I think today’s gospel is one of the most familiar to all of us. Again a Pharisee scholar sets out to trap Jesus with what he thinks is a trick question. Jesus is ready for him and answers that Love is the greatest commandment. To love God with our whole heart, soul and mind and the second is to love your neighbor as yourself. It means that within our self we give all we are to God and what it means to belong to him. It is the means and purpose for which we live. And in living, we must love others as we love ourselves. This or more properly these commands are no small matter. I think that for the most part whether consciously or not all of us look out for ourselves or love ourselves very much beyond just the point of self-preparation. As children we learn to love from our parents and others as we grow older. However, you expand our circle of love is something we must learn and be willing to do as part of our faith and love of God. To reach out and accept others as God has done for us is not always easy in this world in which we find Good and evil present as we go forth. But loving our neighbor also mean being ready to forgive just as God does. Love is not always easy as I am sure married couples will tell you. No one except God is perfect, and even a loving couple has their moments of disagreements. Yet in any loving relationship, the giving of the whole self makes possible the resolution and coming together after conflicts.

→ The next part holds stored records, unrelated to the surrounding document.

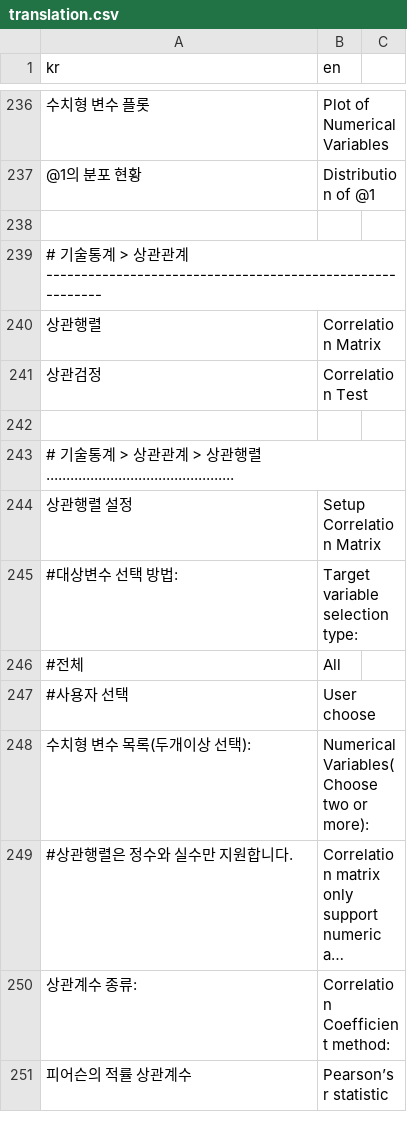
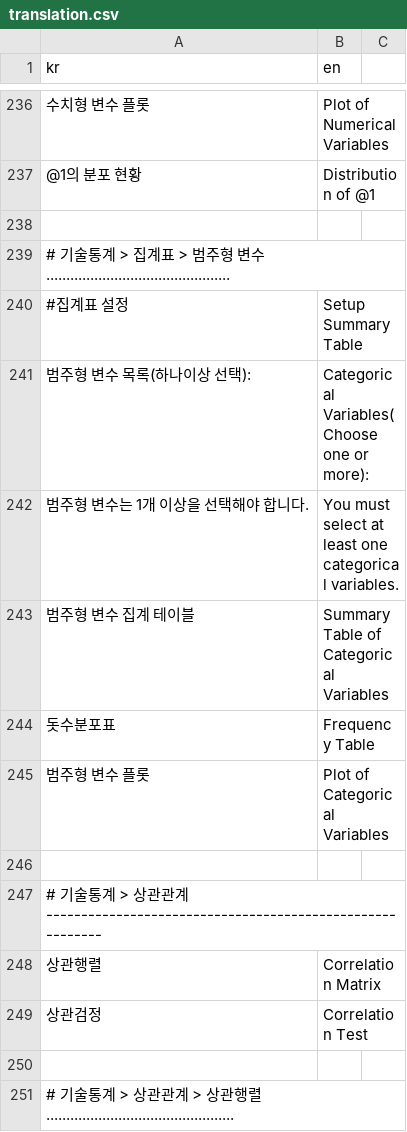
Before and after one commit to bit2r/BitStat, a CSV file: inst/translation/translation.csv, drawn as a sheet; only a part is shown, gaps mark what is left out; the shorter side is filled out with more unchanged rows; long unchanged cells end in …; the diff names each change by its address in the sheet, - before the commit and + after, or states it on an @@ line.

Commit message:
add summary of categorical variabe

```diff
--- a/inst/translation/translation.csv
+++ b/inst/translation/translation.csv
+row 239: # 기술통계 > 집계표 > 범주형 변수 ..............................................
+row 240: #집계표 설정 | Setup Summary Table
+row 241: 범주형 변수 목록(하나이상 선택): | Categorical Variables(Choose one or more):
+row 242: 범주형 변수는 1개 이상을 선택해야 합니다. | You must select at least one categorical variables.
+row 243: 범주형 변수 집계 테이블 | Summary Table of Categorical Variables
+row 244: 돗수분포표 | Frequency Table
+row 245: 범주형 변수 플롯 | Plot of Categorical Variables
+row 246: (empty)
```
Also changed, not shown: 7 other files.
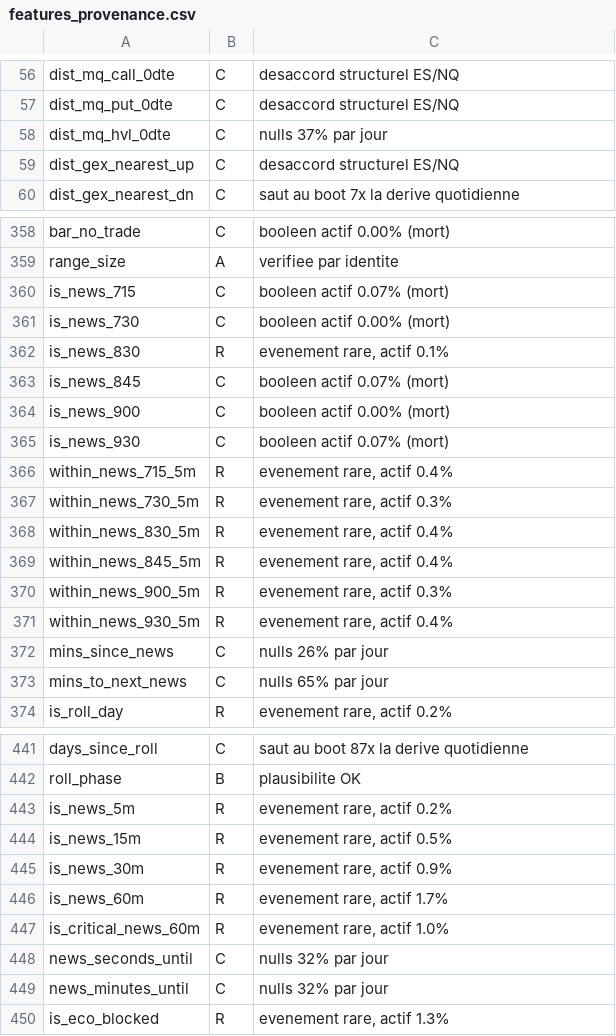
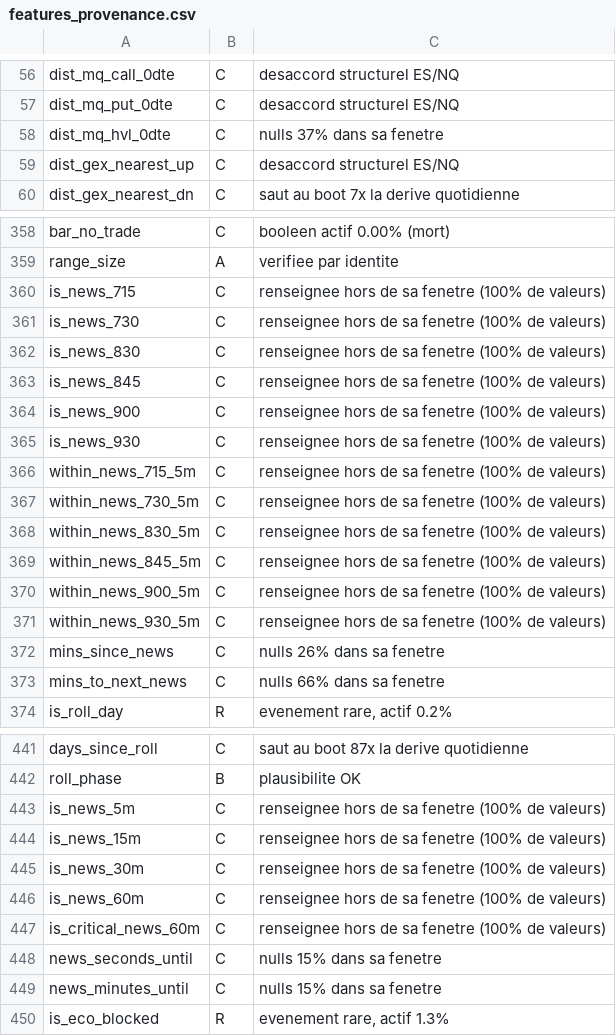
Before and after one commit to jackson97300/TRADING_SIERRA_CHART_AUTO, a CSV file: DOCS/features_provenance.csv, drawn as a sheet; only a part is shown, gaps mark what is left out; the diff covers the shown part only.

```diff
--- a/DOCS/features_provenance.csv
+++ b/DOCS/features_provenance.csv
@@ -57,3 +57,3 @@ dist_mq_call_0dte,C,desaccord structurel ES/NQ
 dist_mq_put_0dte,C,desaccord structurel ES/NQ
-dist_mq_hvl_0dte,C,nulls 37% par jour
+dist_mq_hvl_0dte,C,nulls 37% dans sa fenetre
 dist_gex_nearest_up,C,desaccord structurel ES/NQ
@@ -359,16 +359,16 @@ bar_no_trade,C,booleen actif 0.00% (mort)
 range_size,A,verifiee par identite
-is_news_715,C,booleen actif 0.07% (mort)
-is_news_730,C,booleen actif 0.00% (mort)
-is_news_830,R,"evenement rare, actif 0.1%"
-is_news_845,C,booleen actif 0.07% (mort)
-is_news_900,C,booleen actif 0.00% (mort)
-is_news_930,C,booleen actif 0.07% (mort)
-within_news_715_5m,R,"evenement rare, actif 0.4%"
-within_news_730_5m,R,"evenement rare, actif 0.3%"
-within_news_830_5m,R,"evenement rare, actif 0.4%"
-within_news_845_5m,R,"evenement rare, actif 0.4%"
-within_news_900_5m,R,"evenement rare, actif 0.3%"
-within_news_930_5m,R,"evenement rare, actif 0.4%"
-mins_since_news,C,nulls 26% par jour
-mins_to_next_news,C,nulls 65% par jour
+is_news_715,C,renseignee hors de sa fenetre (100% de valeurs)
+is_news_730,C,renseignee hors de sa fenetre (100% de valeurs)
+is_news_830,C,renseignee hors de sa fenetre (100% de valeurs)
+is_news_845,C,renseignee hors de sa fenetre (100% de valeurs)
+is_news_900,C,renseignee hors de sa fenetre (100% de valeurs)
+is_news_930,C,renseignee hors de sa fenetre (100% de valeurs)
+within_news_715_5m,C,renseignee hors de sa fenetre (100% de valeurs)
+within_news_730_5m,C,renseignee hors de sa fenetre (100% de valeurs)
+within_news_830_5m,C,renseignee hors de sa fenetre (100% de valeurs)
+within_news_845_5m,C,renseignee hors de sa fenetre (100% de valeurs)
+within_news_900_5m,C,renseignee hors de sa fenetre (100% de valeurs)
+within_news_930_5m,C,renseignee hors de sa fenetre (100% de valeurs)
+mins_since_news,C,nulls 26% dans sa fenetre
+mins_to_next_news,C,nulls 66% dans sa fenetre
 is_roll_day,R,"evenement rare, actif 0.2%"
@@ -442,9 +442,9 @@ days_since_roll,C,saut au boot 87x la derive quotidienne
 roll_phase,B,plausibilite OK
-is_news_5m,R,"evenement rare, actif 0.2%"
-is_news_15m,R,"evenement rare, actif 0.5%"
-is_news_30m,R,"evenement rare, actif 0.9%"
-is_news_60m,R,"evenement rare, actif 1.7%"
-is_critical_news_60m,R,"evenement rare, actif 1.0%"
-news_seconds_until,C,nulls 32% par jour
-news_minutes_until,C,nulls 32% par jour
+is_news_5m,C,renseignee hors de sa fenetre (100% de valeurs)
+is_news_15m,C,renseignee hors de sa fenetre (100% de valeurs)
+is_news_30m,C,renseignee hors de sa fenetre (100% de valeurs)
+is_news_60m,C,renseignee hors de sa fenetre (100% de valeurs)
+is_critical_news_60m,C,renseignee hors de sa fenetre (100% de valeurs)
+news_seconds_until,C,nulls 15% dans sa fenetre
+news_minutes_until,C,nulls 15% dans sa fenetre
 is_eco_blocked,R,"evenement rare, actif 1.3%"
```
Also changed, not shown: 40 edited cells elsewhere in this file, 2 other files.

We know that the greatest act of giving of self was Christ’s death on the Cross. In one-act, for all time, he brought God’s mercy and forgiveness to all and made possible for all of humanity to be united to him forever. This is the chief and only reason for giving ourselves body and soul and it will bring us to him forever.